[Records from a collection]
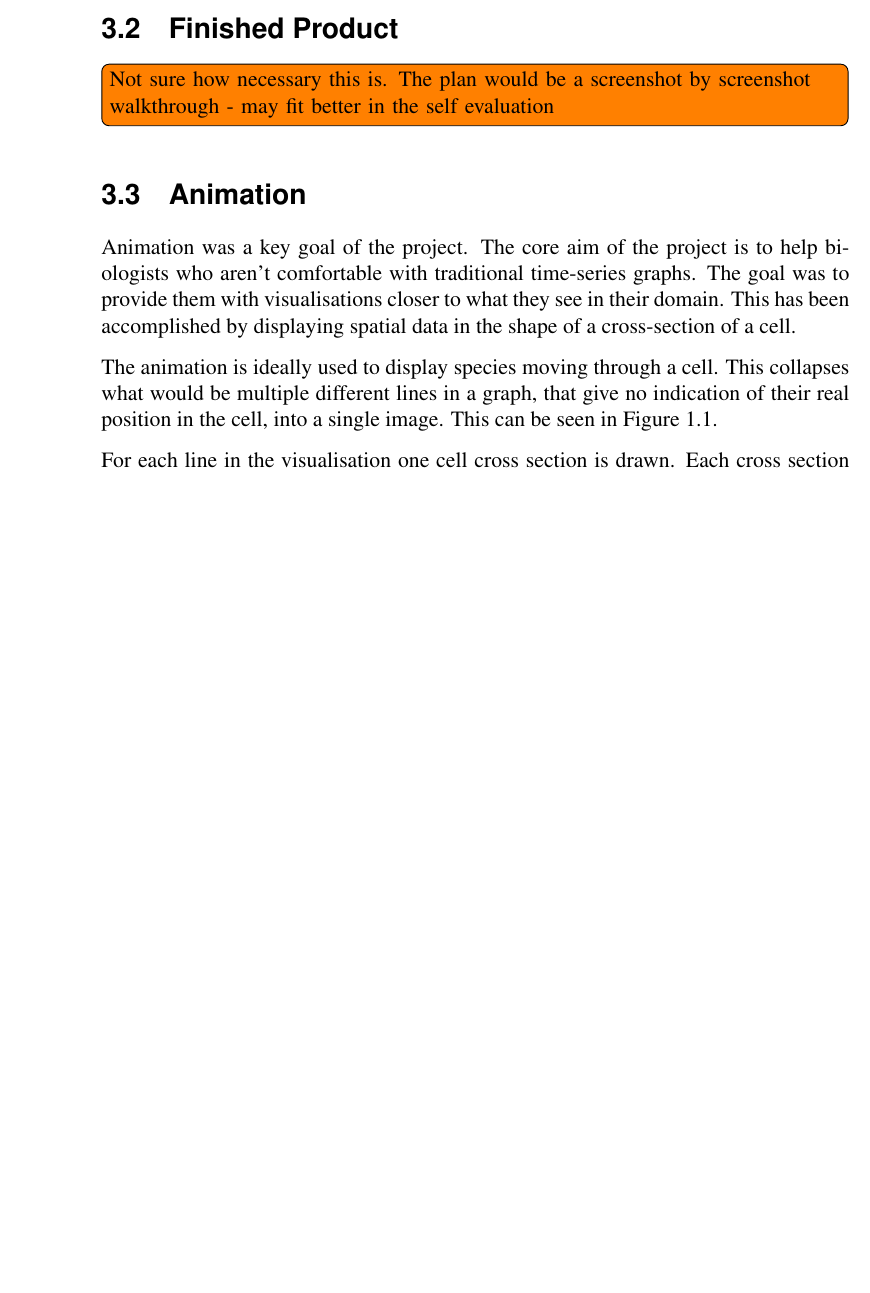
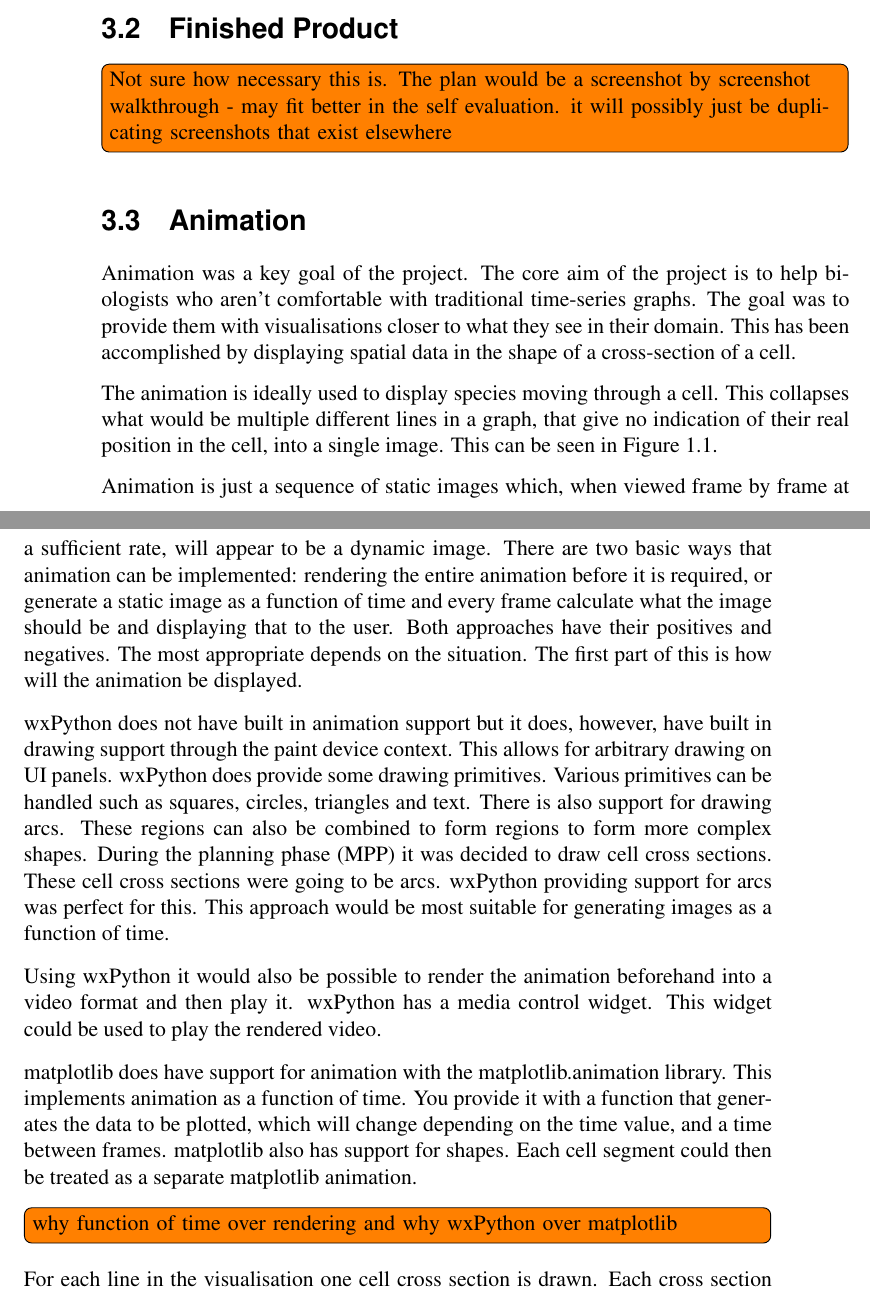
Before and after one commit to jkhulme/mpp2, a LaTeX thesis (mpp2.tex, which reads work.tex): part of page 19 of 49 before the commit and two parts of pages 19 and 20 of 49 after it, the two joined at a grey line, cut so that both start at the same text, the shorter picture padded with empty space. Compiled offline with pdfLaTeX.

Commit message:
almsot finished talking about design in animation

```diff
--- a/work.tex
+++ b/work.tex
@@ -66,7 +68,7 @@ Figure~\ref{fig:detailed_architecture} shows a more detailed architectural diagr
 }
 
 \section{Finished Product}
-\tdi{Not sure how necessary this is.  The plan would be a screenshot by screenshot walkthrough - may fit better in the self evaluation}
+\tdi{Not sure how necessary this is.  The plan would be a screenshot by screenshot walkthrough - may fit better in the self evaluation.  it will possibly just be duplicating screenshots that exist elsewhere}
 
 \section{Animation}
 \label{sec:animation}
@@ -74,6 +76,16 @@ Figure~\ref{fig:detailed_architecture} shows a more detailed architectural diagr
 Animation was a key goal of the project.  The core aim of the project is to help biologists who aren't comfortable with traditional time-series graphs.  The goal was to provide them with visualisations closer to what they see in their domain.  This has been accomplished by displaying spatial data in the shape of a cross-section of a cell.
 
 The animation is ideally used to display species moving through a cell.  This collapses what would be multiple different lines in a graph, that give no indication of their real position in the cell, into a single image.  This can be seen in Figure~\ref{fig:asrc_intro}.
+
+Animation is just a sequence of static images which, when viewed frame by frame at a sufficient rate, will appear to be a dynamic image.  There are two basic ways that animation can be implemented: rendering the entire animation before it is required, or generate a static image as a function of time and every frame calculate what the image should be and displaying that to the user.  Both approaches have their positives and negatives.  The most appropriate depends on the situation.  The first part of this is how will the animation be displayed.
+
+wxPython does not have built in animation support but it does, however, have built in drawing support through the paint device context.  This allows for arbitrary drawing on \ac{UI} panels.  wxPython does provide some drawing primitives.  Various primitives can be handled such as squares, circles, triangles and text.  There is also support for drawing arcs.  These regions can also be combined to form regions to form more complex shapes.  During the planning phase (MPP) it was decided to draw cell cross sections.  These cell cross sections were going to be arcs.  wxPython providing support for arcs was perfect for this.  This approach would be most suitable for generating images as a function of time.
+
+Using wxPython it would also be possible to render the animation beforehand into a video format and then play it.  wxPython has a media control widget.  This widget could be used to play the rendered video.
+
+matplotlib does have support for animation with the matplotlib.animation library.  This implements animation as a function of time.  You provide it with a function that generates the data to be plotted, which will change depending on the time value, and a time between frames.  matplotlib also has support for shapes.  Each cell segment could then be treated as a separate matplotlib animation.
+
+\tdi{why function of time over rendering and why wxPython over matplotlib}
 
 For each line in the visualisation one cell cross section is drawn.  Each cross section is split into compartments, these are parsed from the model file.  The colours in each compartment reflect the colour of the line on the graph.
 
```
Also changed, not shown: mpp2.pdf, work.tex (2 more changed lines).
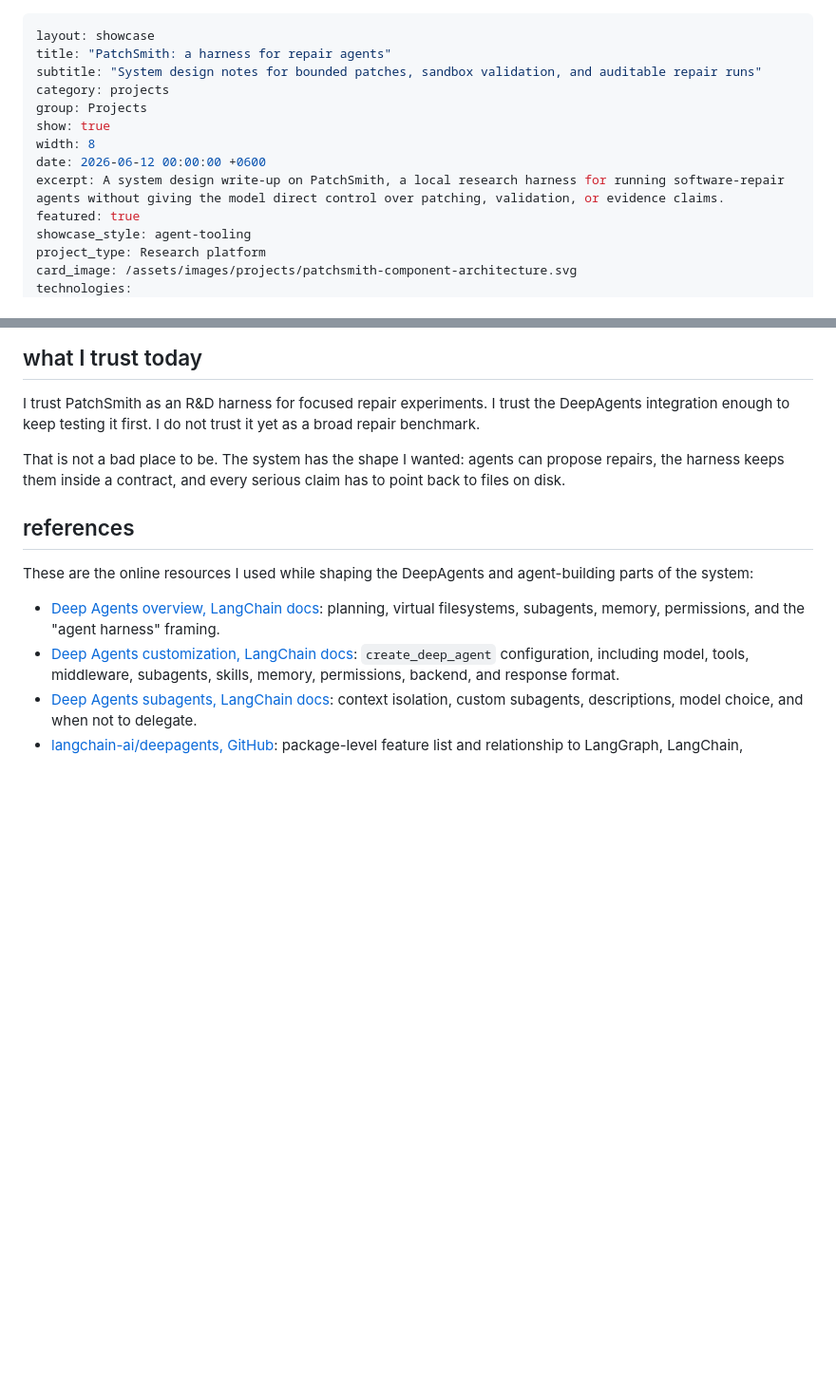
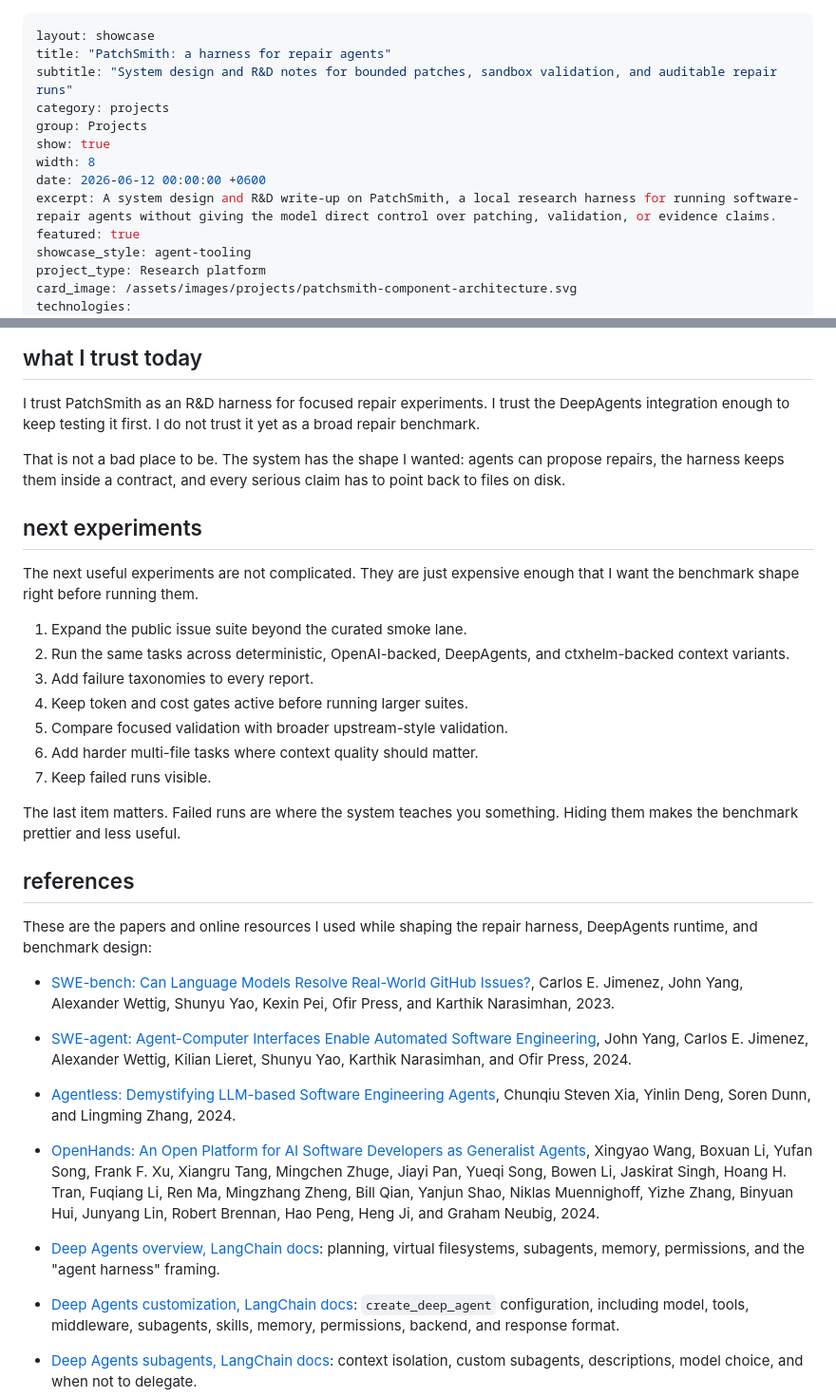
Before and after one commit to thromel/thromel.github.io, a Markdown page: _showcase/projects/patchsmith.md, 2 parts joined by grey strips. Shown at 95% size. Drawn GitHub-style; blank space fills up the shorter version.

```diff
--- a/_showcase/projects/patchsmith.md
+++ b/_showcase/projects/patchsmith.md
@@ -1,13 +1,13 @@
 ---
 layout: showcase
 title: "PatchSmith: a harness for repair agents"
-subtitle: "System design notes for bounded patches, sandbox validation, and auditable repair runs"
+subtitle: "System design and R&D notes for bounded patches, sandbox validation, and auditable repair runs"
 category: projects
 group: Projects
 show: true
 width: 8
 date: 2026-06-12 00:00:00 +0600
-excerpt: A system design write-up on PatchSmith, a local research harness for running software-repair agents without giving the model direct control over patching, validation, or evidence claims.
+excerpt: A system design and R&D write-up on PatchSmith, a local research harness for running software-repair agents without giving the model direct control over patching, validation, or evidence claims.
 featured: true
 showcase_style: agent-tooling
 project_type: Research platform
@@ -668,9 +714,28 @@ I trust PatchSmith as an R&D harness for focused repair experiments. I trust the
 
 That is not a bad place to be. The system has the shape I wanted: agents can propose repairs, the harness keeps them inside a contract, and every serious claim has to point back to files on disk.
 
+## next experiments
+
+The next useful experiments are not complicated. They are just expensive enough that I want the benchmark shape right before running them.
+
+1. Expand the public issue suite beyond the curated smoke lane.
+2. Run the same tasks across deterministic, OpenAI-backed, DeepAgents, and ctxhelm-backed context variants.
+3. Add failure taxonomies to every report.
+4. Keep token and cost gates active before running larger suites.
+5. Compare focused validation with broader upstream-style validation.
+6. Add harder multi-file tasks where context quality should matter.
+7. Keep failed runs visible.
+
+The last item matters. Failed runs are where the system teaches you something. Hiding them makes the benchmark prettier and less useful.
+
 ## references
 
-These are the online resources I used while shaping the DeepAgents and agent-building parts of the system:
+These are the papers and online resources I used while shaping the repair harness, DeepAgents runtime, and benchmark design:
+
+- [SWE-bench: Can Language Models Resolve Real-World GitHub Issues?](https://arxiv.org/abs/2310.06770), Carlos E. Jimenez, John Yang, Alexander Wettig, Shunyu Yao, Kexin Pei, Ofir Press, and Karthik Narasimhan, 2023.
+- [SWE-agent: Agent-Computer Interfaces Enable Automated Software Engineering](https://arxiv.org/abs/2405.15793), John Yang, Carlos E. Jimenez, Alexander Wettig, Kilian Lieret, Shunyu Yao, Karthik Narasimhan, and Ofir Press, 2024.
+- [Agentless: Demystifying LLM-based Software Engineering Agents](https://arxiv.org/abs/2407.01489), Chunqiu Steven Xia, Yinlin Deng, Soren Dunn, and Lingming Zhang, 2024.
+- [OpenHands: An Open Platform for AI Software Developers as Generalist Agents](https://arxiv.org/abs/2407.16741), Xingyao Wang, Boxuan Li, Yufan Song, Frank F. Xu, Xiangru Tang, Mingchen Zhuge, Jiayi Pan, Yueqi Song, Bowen Li, Jaskirat Singh, Hoang H. Tran, Fuqiang Li, Ren Ma, Mingzhang Zheng, Bill Qian, Yanjun Shao, Niklas Muennighoff, Yizhe Zhang, Binyuan Hui, Junyang Lin, Robert Brennan, Hao Peng, Heng Ji, and Graham Neubig, 2024.
 
 - [Deep Agents overview, LangChain docs](https://docs.langchain.com/oss/python/deepagents/overview): planning, virtual filesystems, subagents, memory, permissions, and the "agent harness" framing.
 - [Deep Agents customization, LangChain docs](https://docs.langchain.com/oss/python/deepagents/customization): `create_deep_agent` configuration, including model, tools, middleware, subagents, skills, memory, permissions, backend, and response format.
```
Also changed, not shown: other parts of _showcase/projects/patchsmith.md (+46 -0 lines).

# [Assigned task]
Line count for "patches": report how many lines in the data above include it, with no other words.

# [Task output]
2